What you need to do
With the pictures set aside, return the lines below exactly, beginning at the first and ending at the line containing "8 other files.".

(Structured diff data)
=== Section Start ===

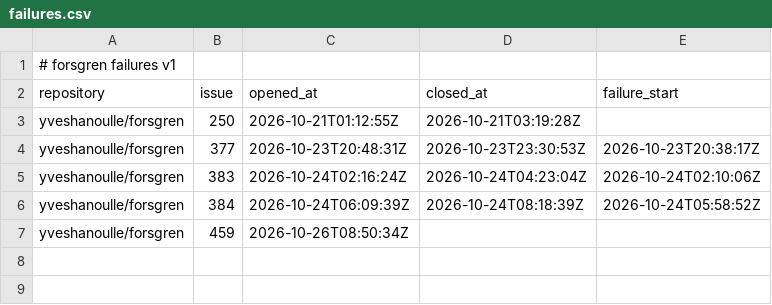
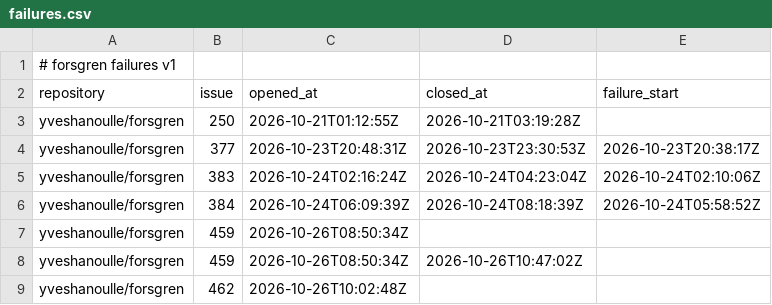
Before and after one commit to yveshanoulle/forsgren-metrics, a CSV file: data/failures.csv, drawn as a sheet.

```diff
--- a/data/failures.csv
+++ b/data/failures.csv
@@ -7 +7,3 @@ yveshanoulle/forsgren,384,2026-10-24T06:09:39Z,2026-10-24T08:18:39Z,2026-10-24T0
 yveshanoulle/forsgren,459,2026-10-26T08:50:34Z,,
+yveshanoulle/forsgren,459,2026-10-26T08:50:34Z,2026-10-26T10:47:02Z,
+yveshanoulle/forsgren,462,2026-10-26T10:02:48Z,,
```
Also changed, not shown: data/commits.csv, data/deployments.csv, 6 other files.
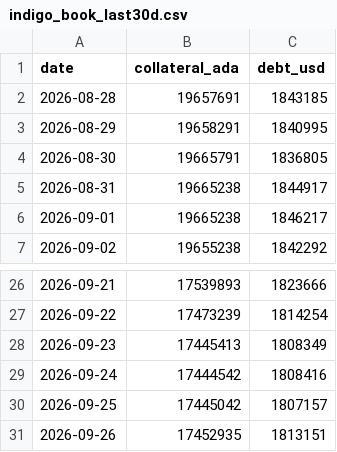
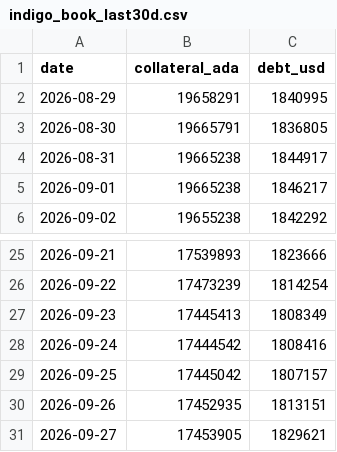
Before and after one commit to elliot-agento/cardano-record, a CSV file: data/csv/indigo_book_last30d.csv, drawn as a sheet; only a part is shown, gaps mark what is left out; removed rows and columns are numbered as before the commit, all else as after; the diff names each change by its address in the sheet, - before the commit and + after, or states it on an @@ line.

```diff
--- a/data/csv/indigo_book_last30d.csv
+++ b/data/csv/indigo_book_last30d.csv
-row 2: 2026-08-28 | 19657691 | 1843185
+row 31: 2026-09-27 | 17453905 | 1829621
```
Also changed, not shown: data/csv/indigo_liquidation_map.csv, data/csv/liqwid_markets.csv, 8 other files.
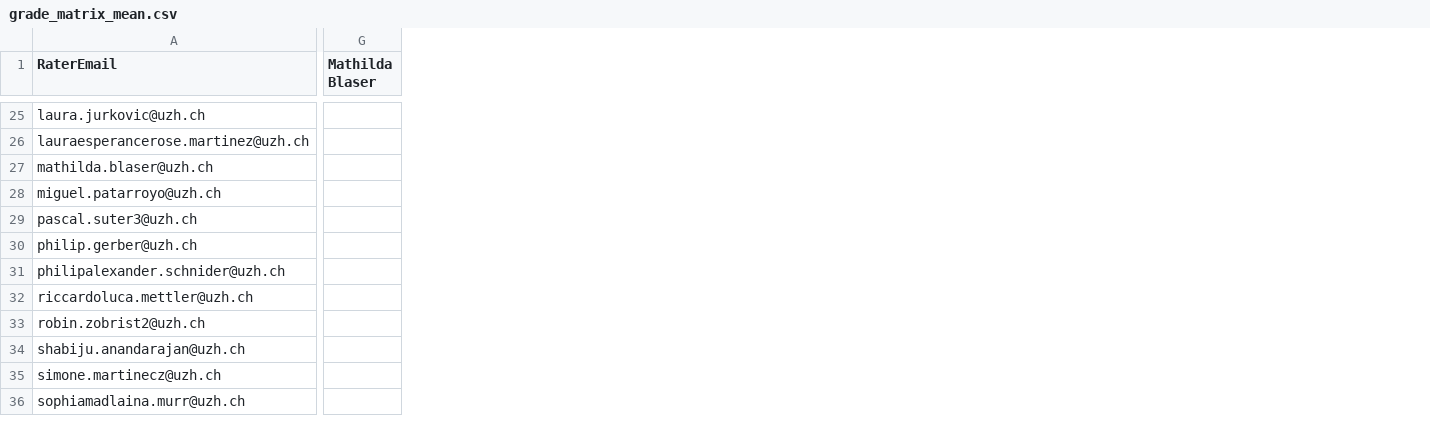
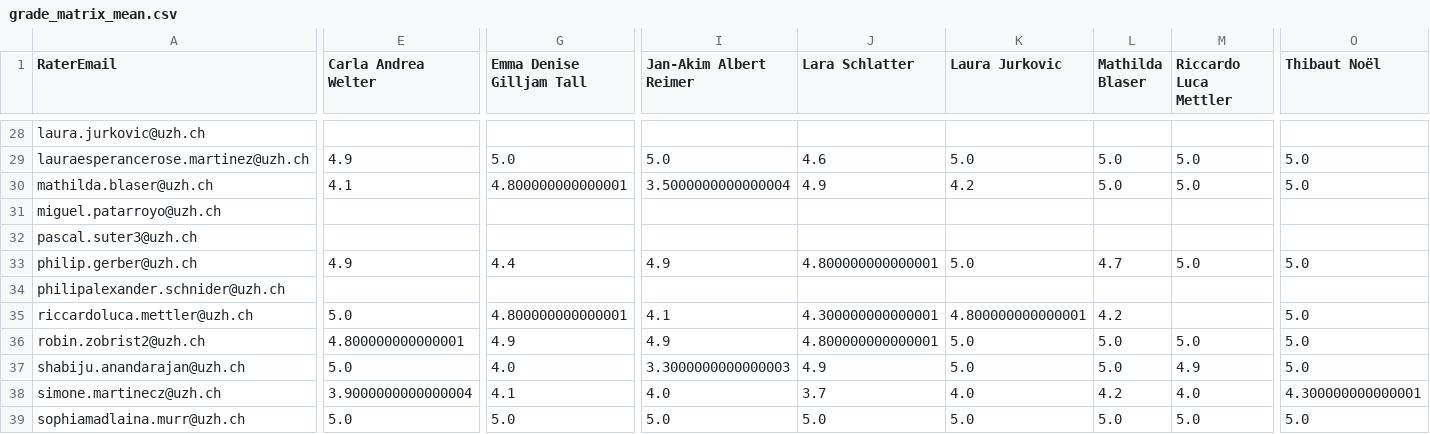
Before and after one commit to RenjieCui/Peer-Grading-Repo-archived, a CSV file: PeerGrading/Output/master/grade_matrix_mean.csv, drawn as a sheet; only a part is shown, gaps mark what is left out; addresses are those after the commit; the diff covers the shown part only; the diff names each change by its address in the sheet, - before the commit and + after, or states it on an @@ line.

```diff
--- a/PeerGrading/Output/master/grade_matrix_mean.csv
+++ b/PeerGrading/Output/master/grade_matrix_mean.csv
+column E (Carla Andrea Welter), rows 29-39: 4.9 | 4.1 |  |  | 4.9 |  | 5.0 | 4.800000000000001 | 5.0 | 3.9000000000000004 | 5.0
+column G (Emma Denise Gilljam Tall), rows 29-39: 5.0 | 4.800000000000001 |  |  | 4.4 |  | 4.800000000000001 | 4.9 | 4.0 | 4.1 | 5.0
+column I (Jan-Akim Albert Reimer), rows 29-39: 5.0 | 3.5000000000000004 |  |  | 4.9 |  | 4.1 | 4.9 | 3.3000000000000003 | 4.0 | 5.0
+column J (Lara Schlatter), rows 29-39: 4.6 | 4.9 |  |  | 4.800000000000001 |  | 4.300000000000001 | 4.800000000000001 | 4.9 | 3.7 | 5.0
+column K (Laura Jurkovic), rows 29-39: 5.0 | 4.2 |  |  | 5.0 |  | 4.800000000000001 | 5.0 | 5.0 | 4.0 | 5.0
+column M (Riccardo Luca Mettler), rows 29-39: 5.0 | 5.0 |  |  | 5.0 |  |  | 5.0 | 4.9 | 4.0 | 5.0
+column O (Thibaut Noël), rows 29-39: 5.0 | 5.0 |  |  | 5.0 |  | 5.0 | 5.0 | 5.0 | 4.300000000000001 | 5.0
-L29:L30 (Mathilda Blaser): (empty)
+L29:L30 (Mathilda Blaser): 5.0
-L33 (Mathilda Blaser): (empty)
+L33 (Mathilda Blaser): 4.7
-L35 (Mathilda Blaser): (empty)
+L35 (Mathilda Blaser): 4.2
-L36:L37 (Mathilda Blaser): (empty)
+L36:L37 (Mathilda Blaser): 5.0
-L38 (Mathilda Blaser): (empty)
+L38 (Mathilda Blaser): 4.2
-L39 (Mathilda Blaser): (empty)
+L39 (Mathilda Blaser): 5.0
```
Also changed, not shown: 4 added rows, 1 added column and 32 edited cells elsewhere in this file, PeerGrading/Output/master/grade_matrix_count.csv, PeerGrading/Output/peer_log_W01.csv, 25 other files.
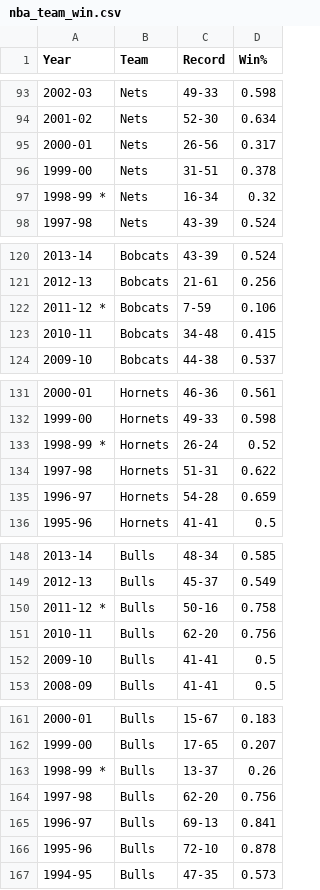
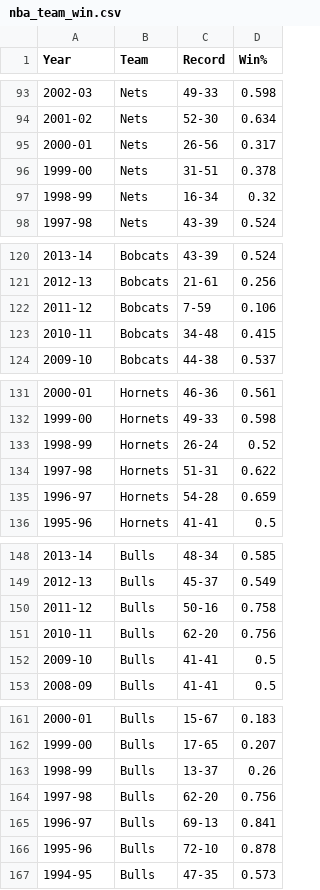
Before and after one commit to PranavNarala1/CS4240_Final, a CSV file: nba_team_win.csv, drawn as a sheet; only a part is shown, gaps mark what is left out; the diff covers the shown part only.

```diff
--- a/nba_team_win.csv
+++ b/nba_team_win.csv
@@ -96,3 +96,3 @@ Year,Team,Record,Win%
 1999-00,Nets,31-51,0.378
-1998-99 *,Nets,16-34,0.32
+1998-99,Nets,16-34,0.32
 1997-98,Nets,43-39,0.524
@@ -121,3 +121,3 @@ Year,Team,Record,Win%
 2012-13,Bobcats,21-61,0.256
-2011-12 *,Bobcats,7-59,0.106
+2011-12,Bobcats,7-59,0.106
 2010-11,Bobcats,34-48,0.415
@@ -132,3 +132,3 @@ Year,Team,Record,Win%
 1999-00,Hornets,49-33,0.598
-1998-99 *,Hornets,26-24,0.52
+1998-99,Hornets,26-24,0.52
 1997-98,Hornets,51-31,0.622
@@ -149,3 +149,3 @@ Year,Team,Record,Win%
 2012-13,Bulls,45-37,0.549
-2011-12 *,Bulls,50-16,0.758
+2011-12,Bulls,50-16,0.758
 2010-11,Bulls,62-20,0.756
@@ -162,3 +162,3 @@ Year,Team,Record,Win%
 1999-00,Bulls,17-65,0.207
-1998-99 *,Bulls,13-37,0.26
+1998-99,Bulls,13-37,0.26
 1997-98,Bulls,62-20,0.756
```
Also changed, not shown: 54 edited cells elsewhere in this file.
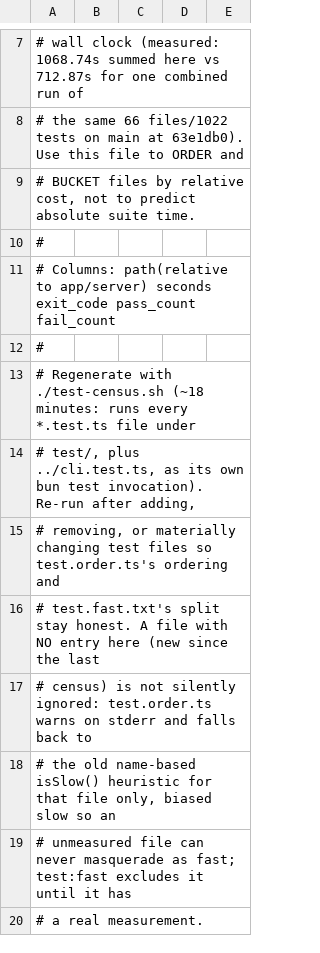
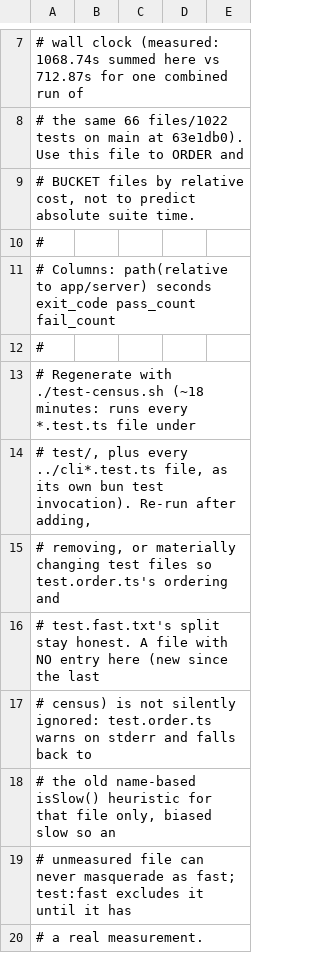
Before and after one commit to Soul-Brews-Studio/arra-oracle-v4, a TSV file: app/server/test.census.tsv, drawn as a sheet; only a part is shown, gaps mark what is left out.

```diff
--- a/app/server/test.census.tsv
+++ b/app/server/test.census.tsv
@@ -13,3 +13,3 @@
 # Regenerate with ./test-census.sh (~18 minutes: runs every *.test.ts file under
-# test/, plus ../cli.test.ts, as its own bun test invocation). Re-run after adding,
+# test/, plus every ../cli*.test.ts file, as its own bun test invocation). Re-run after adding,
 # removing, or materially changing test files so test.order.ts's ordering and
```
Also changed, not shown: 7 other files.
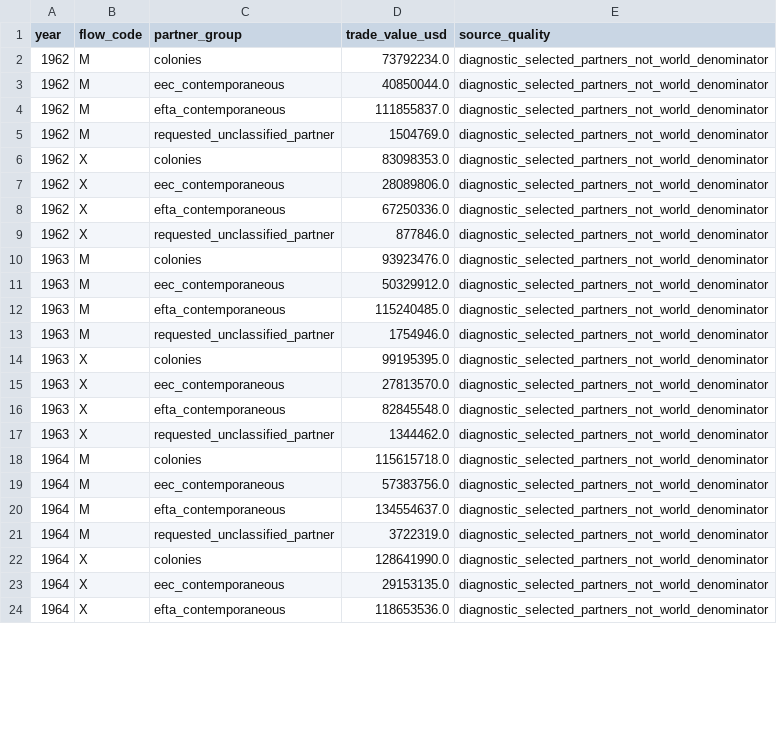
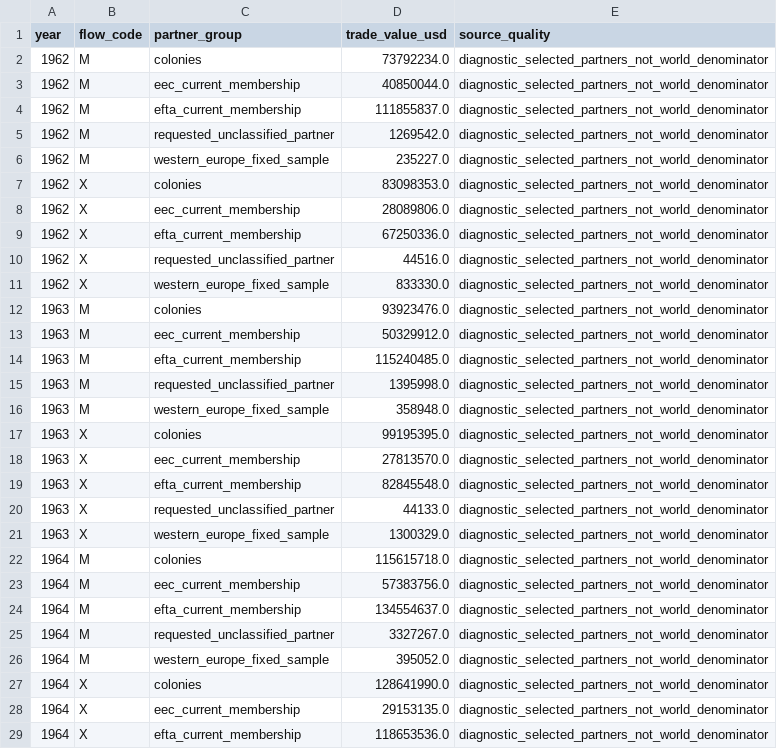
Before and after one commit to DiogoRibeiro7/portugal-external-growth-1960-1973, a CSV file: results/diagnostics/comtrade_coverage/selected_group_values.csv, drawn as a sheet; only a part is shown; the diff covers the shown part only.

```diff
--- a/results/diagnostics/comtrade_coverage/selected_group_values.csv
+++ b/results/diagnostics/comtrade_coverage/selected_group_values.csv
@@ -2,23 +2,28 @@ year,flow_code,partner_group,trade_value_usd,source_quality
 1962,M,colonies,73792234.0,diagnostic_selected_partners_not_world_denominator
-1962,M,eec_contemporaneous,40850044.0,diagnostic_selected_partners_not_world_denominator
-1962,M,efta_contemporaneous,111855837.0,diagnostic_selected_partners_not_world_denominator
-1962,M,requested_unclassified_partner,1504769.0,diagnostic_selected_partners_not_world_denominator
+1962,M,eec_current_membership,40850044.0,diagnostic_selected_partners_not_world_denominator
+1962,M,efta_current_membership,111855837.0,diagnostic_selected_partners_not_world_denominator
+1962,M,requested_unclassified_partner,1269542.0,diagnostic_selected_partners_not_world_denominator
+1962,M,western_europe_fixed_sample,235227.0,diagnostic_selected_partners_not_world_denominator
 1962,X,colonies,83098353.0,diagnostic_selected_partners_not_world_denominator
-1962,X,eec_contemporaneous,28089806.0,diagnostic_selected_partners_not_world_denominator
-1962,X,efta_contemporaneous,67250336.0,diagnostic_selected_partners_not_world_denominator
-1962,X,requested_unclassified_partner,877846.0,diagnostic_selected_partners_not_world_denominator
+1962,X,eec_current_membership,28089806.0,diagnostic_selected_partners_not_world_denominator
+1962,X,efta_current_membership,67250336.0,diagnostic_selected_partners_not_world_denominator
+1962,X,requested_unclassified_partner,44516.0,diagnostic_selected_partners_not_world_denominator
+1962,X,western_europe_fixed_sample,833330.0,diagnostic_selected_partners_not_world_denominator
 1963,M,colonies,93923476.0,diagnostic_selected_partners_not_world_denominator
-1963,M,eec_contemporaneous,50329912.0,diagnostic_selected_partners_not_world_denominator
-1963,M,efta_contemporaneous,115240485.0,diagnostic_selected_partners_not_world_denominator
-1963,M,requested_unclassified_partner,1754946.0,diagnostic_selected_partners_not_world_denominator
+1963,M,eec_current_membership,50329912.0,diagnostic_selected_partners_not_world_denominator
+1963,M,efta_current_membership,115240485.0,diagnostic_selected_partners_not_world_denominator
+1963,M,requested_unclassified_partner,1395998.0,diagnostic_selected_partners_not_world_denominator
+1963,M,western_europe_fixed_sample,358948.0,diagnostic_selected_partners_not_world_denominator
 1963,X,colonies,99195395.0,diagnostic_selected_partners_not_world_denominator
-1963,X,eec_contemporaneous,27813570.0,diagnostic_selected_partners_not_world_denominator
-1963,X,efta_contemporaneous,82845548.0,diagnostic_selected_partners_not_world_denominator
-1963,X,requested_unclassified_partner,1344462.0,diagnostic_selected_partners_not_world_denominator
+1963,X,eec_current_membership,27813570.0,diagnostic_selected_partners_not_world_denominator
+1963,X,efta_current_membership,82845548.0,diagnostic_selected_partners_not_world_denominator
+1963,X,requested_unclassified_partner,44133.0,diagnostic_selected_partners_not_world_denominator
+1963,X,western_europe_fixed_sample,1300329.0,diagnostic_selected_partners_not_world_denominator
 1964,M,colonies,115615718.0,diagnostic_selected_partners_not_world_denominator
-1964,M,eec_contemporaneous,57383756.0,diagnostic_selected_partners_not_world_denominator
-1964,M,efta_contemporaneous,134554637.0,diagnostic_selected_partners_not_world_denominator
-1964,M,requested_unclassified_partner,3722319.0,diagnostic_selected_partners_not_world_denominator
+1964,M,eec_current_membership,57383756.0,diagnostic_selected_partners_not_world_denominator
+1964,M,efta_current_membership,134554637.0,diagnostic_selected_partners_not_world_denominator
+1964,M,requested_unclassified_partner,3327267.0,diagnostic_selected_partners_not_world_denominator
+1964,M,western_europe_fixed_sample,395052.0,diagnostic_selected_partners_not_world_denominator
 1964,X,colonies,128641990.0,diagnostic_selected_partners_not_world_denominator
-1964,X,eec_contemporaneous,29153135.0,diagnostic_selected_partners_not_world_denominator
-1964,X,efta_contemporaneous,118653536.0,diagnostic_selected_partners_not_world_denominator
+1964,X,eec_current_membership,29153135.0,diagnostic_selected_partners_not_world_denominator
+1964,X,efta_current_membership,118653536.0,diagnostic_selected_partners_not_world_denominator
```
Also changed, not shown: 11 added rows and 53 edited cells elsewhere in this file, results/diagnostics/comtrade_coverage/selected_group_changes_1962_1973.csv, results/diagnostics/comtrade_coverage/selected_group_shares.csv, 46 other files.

=== Section End ===

The answer
Before and after one commit to yveshanoulle/forsgren-metrics, a CSV file: data/failures.csv, drawn as a sheet.

```diff
--- a/data/failures.csv
+++ b/data/failures.csv
@@ -7 +7,3 @@ yveshanoulle/forsgren,384,2026-10-24T06:09:39Z,2026-10-24T08:18:39Z,2026-10-24T0
 yveshanoulle/forsgren,459,2026-10-26T08:50:34Z,,
+yveshanoulle/forsgren,459,2026-10-26T08:50:34Z,2026-10-26T10:47:02Z,
+yveshanoulle/forsgren,462,2026-10-26T10:02:48Z,,
```
Also changed, not shown: data/commits.csv, data/deployments.csv, 6 other files.
Before and after one commit to elliot-agento/cardano-record, a CSV file: data/csv/indigo_book_last30d.csv, drawn as a sheet; only a part is shown, gaps mark what is left out; removed rows and columns are numbered as before the commit, all else as after; the diff names each change by its address in the sheet, - before the commit and + after, or states it on an @@ line.

```diff
--- a/data/csv/indigo_book_last30d.csv
+++ b/data/csv/indigo_book_last30d.csv
-row 2: 2026-08-28 | 19657691 | 1843185
+row 31: 2026-09-27 | 17453905 | 1829621
```
Also changed, not shown: data/csv/indigo_liquidation_map.csv, data/csv/liqwid_markets.csv, 8 other files.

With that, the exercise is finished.